WHAT TO WORK ON
An exact copy of all the lines below is required, with every image left out.

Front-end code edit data

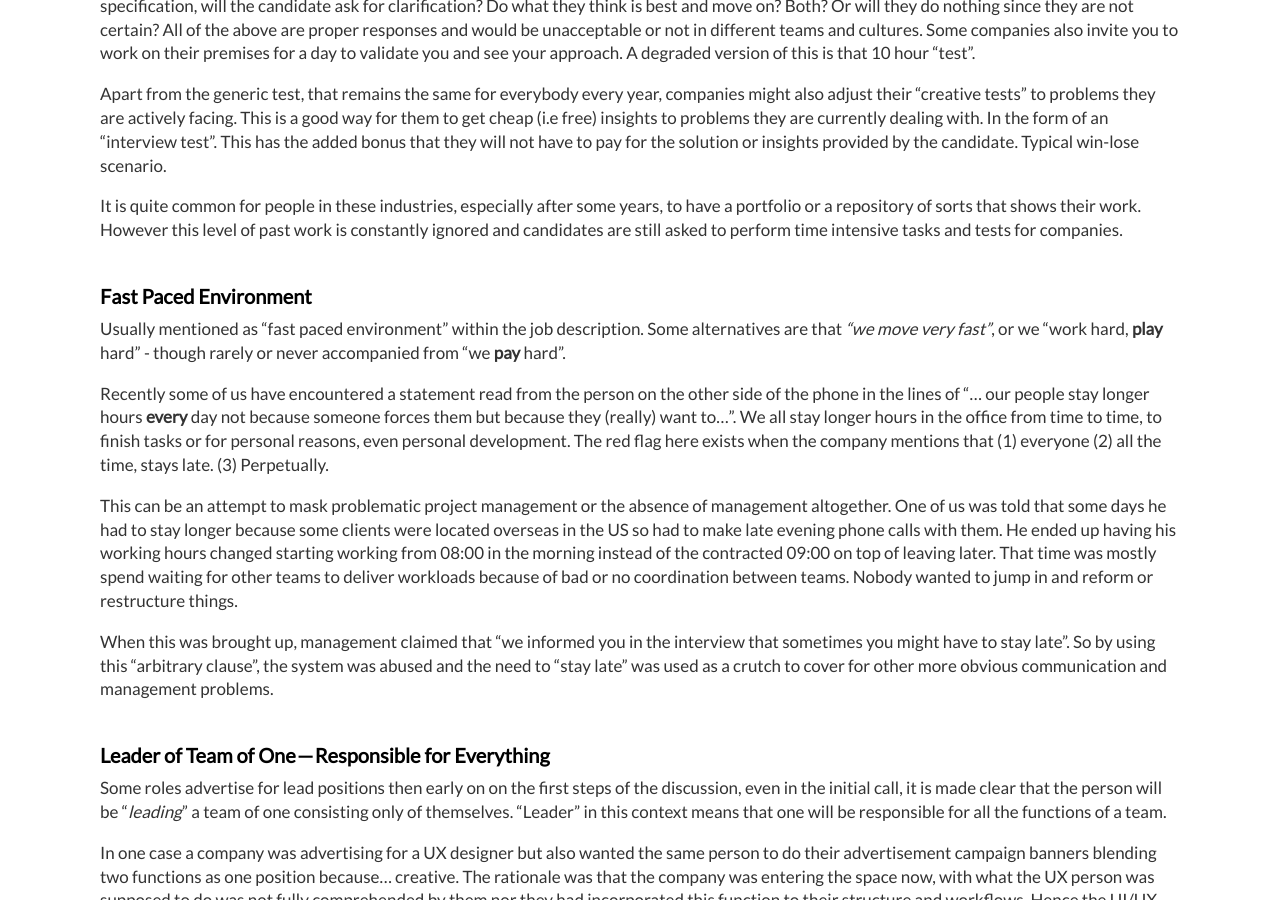
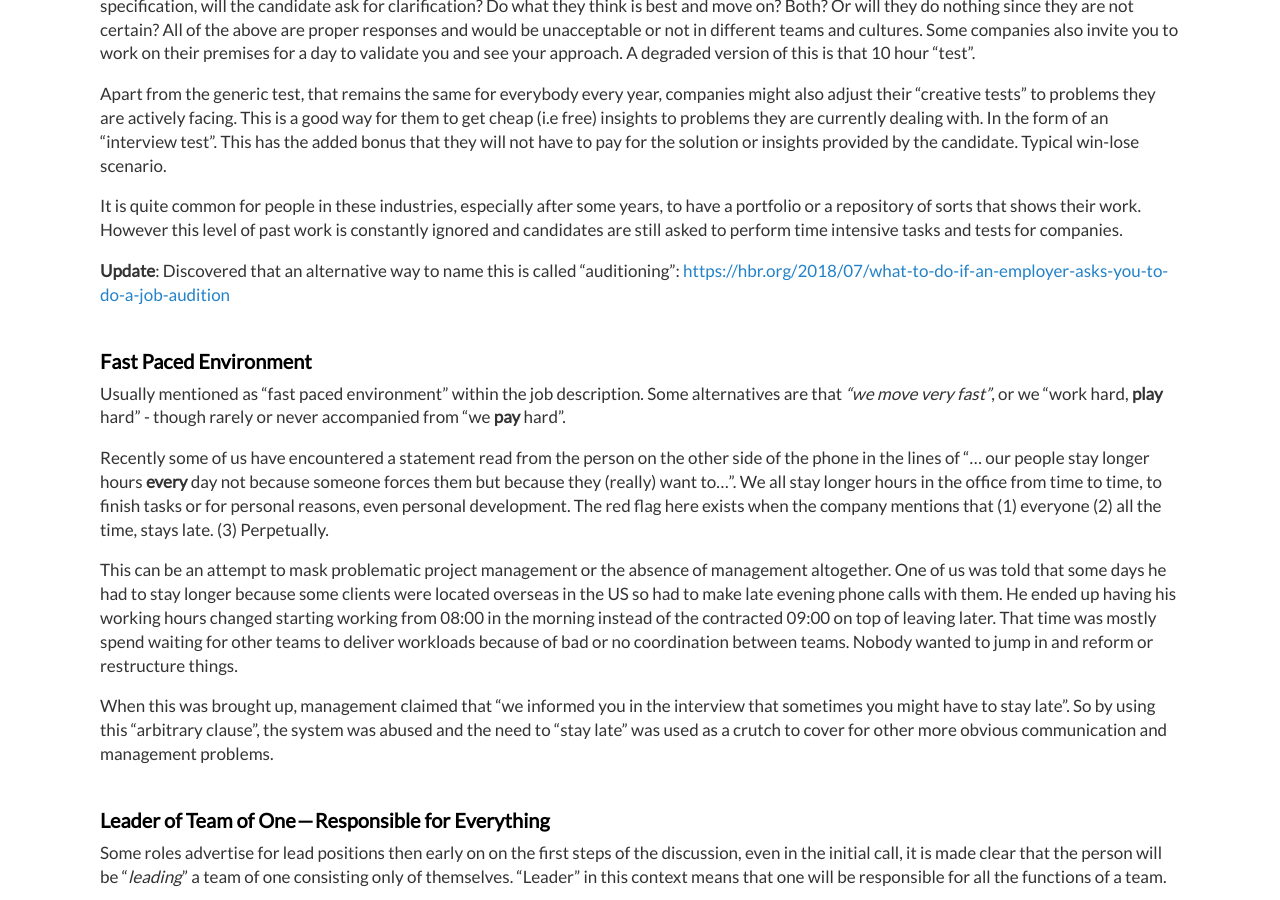
Before and after one commit to dimitrismistriotis/dimitrismistriotis.github.io, a Jekyll site: the page built from _posts/2018-05-24-red_flags_in_interviews.md, in a window 1280 px wide and 900 px high, scrolled down 1273 px. Built offline with Jekyll 4.4.1, drawn with Linux system fonts in a browser that asks for light colours; comment, search, counter and statistics services are not loaded.

Commit message:
Auditioning

```diff
--- a/_posts/2018-05-24-red_flags_in_interviews.md
+++ b/_posts/2018-05-24-red_flags_in_interviews.md
@@ -93,6 +93,9 @@ It is quite common for people in these industries, especially after some years,
 to have a portfolio or a repository of sorts that shows their work. However
 this level of past work is constantly ignored and candidates are still asked
 to perform time intensive tasks and tests for companies.
+
+**Update**: Discovered that an alternative way to name this is called
+"auditioning": <https://hbr.org/2018/07/what-to-do-if-an-employer-asks-you-to-do-a-job-audition>
 
 ## Fast Paced Environment
 
```
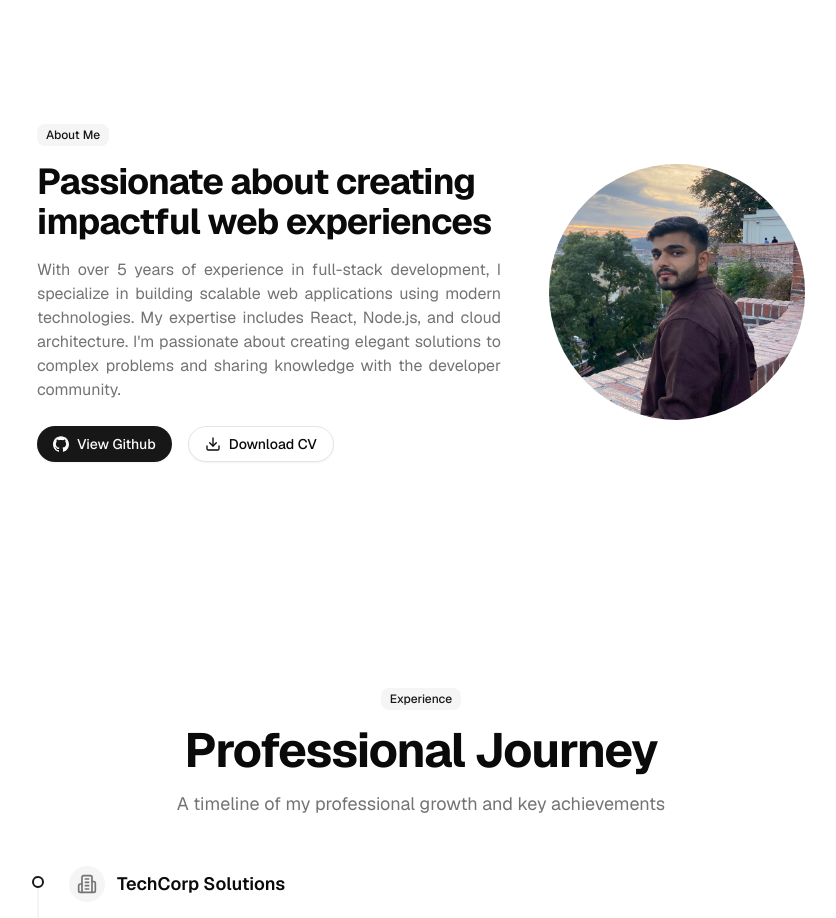
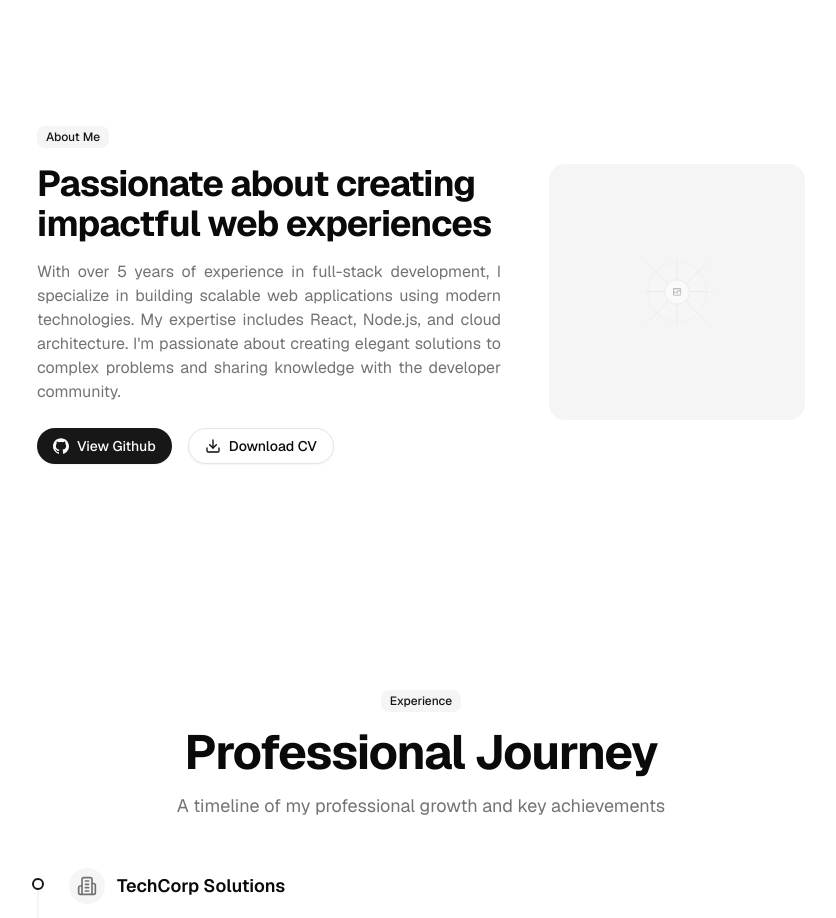
Before and after one commit to shivanshkc/shivansh.io, a Next.js app: page / in a window 1280 px wide. Shown: the part 820-1738 px from the top of the page, without its empty margins (219-1055 px from the left). Built offline with nearby package versions, Linux system fonts and the light colour scheme.

Commit message:
revert(about): add profile photo and improve small-screen layout
This reverts commit ec721f2cbab412bb58d5b0a6ea0234cd4c21d1d5.

```diff
--- a/components/about.tsx
+++ b/components/about.tsx
@@ -15,10 +15,10 @@ const About = () => {
 
           {/* Content */}
           <div className="flex-1 md:text-left">
-            <Badge variant="secondary" className="mb-4 block w-fit mx-auto md:mx-0">
+            <Badge variant="secondary" className="mb-4">
               About Me
             </Badge>
-            <ProfileImage className="mt-3 mb-8 block md:hidden mx-auto" />
+            <ProfileImage className="mt-3 mb-8 block md:hidden" />
             <h2 className="text-4xl font-bold mb-4 tracking-tight">
               Passionate about creating impactful web experiences
             </h2>
@@ -52,8 +52,8 @@ const ProfileImage = ({
   ...props
 }: HTMLAttributes<HTMLDivElement>) => (
   <div className={cn("mt-10 w-48 h-48 md:w-64 md:h-64", className)} {...props}>
-    <div className="relative w-full h-full rounded-full overflow-hidden bg-accent">
-      <Image src="/profile.jpg" alt="" className="object-cover" fill />
+    <div className="relative w-full h-full rounded-2xl overflow-hidden bg-accent">
+      <Image src="/placeholder.svg" alt="" className="object-cover" fill />
     </div>
   </div>
 );
```
Also changed, not shown: public/profile.jpg (deleted).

SOLVED PROBLEM
Before and after one commit to dimitrismistriotis/dimitrismistriotis.github.io, a Jekyll site: the page built from _posts/2018-05-24-red_flags_in_interviews.md, in a window 1280 px wide and 900 px high, scrolled down 1273 px. Built offline with Jekyll 4.4.1, drawn with Linux system fonts in a browser that asks for light colours; comment, search, counter and statistics services are not loaded.

Commit message:
Auditioning

```diff
--- a/_posts/2018-05-24-red_flags_in_interviews.md
+++ b/_posts/2018-05-24-red_flags_in_interviews.md
@@ -93,6 +93,9 @@ It is quite common for people in these industries, especially after some years,
 to have a portfolio or a repository of sorts that shows their work. However
 this level of past work is constantly ignored and candidates are still asked
 to perform time intensive tasks and tests for companies.
+
+**Update**: Discovered that an alternative way to name this is called
+"auditioning": <https://hbr.org/2018/07/what-to-do-if-an-employer-asks-you-to-do-a-job-audition>
 
 ## Fast Paced Environment
 
```
Before and after one commit to shivanshkc/shivansh.io, a Next.js app: page / in a window 1280 px wide. Shown: the part 820-1738 px from the top of the page, without its empty margins (219-1055 px from the left). Built offline with nearby package versions, Linux system fonts and the light colour scheme.

Commit message:
revert(about): add profile photo and improve small-screen layout
This reverts commit ec721f2cbab412bb58d5b0a6ea0234cd4c21d1d5.

```diff
--- a/components/about.tsx
+++ b/components/about.tsx
@@ -15,10 +15,10 @@ const About = () => {
 
           {/* Content */}
           <div className="flex-1 md:text-left">
-            <Badge variant="secondary" className="mb-4 block w-fit mx-auto md:mx-0">
+            <Badge variant="secondary" className="mb-4">
               About Me
             </Badge>
-            <ProfileImage className="mt-3 mb-8 block md:hidden mx-auto" />
+            <ProfileImage className="mt-3 mb-8 block md:hidden" />
             <h2 className="text-4xl font-bold mb-4 tracking-tight">
               Passionate about creating impactful web experiences
             </h2>
@@ -52,8 +52,8 @@ const ProfileImage = ({
   ...props
 }: HTMLAttributes<HTMLDivElement>) => (
   <div className={cn("mt-10 w-48 h-48 md:w-64 md:h-64", className)} {...props}>
-    <div className="relative w-full h-full rounded-full overflow-hidden bg-accent">
-      <Image src="/profile.jpg" alt="" className="object-cover" fill />
+    <div className="relative w-full h-full rounded-2xl overflow-hidden bg-accent">
+      <Image src="/placeholder.svg" alt="" className="object-cover" fill />
     </div>
   </div>
 );
```
Also changed, not shown: public/profile.jpg (deleted).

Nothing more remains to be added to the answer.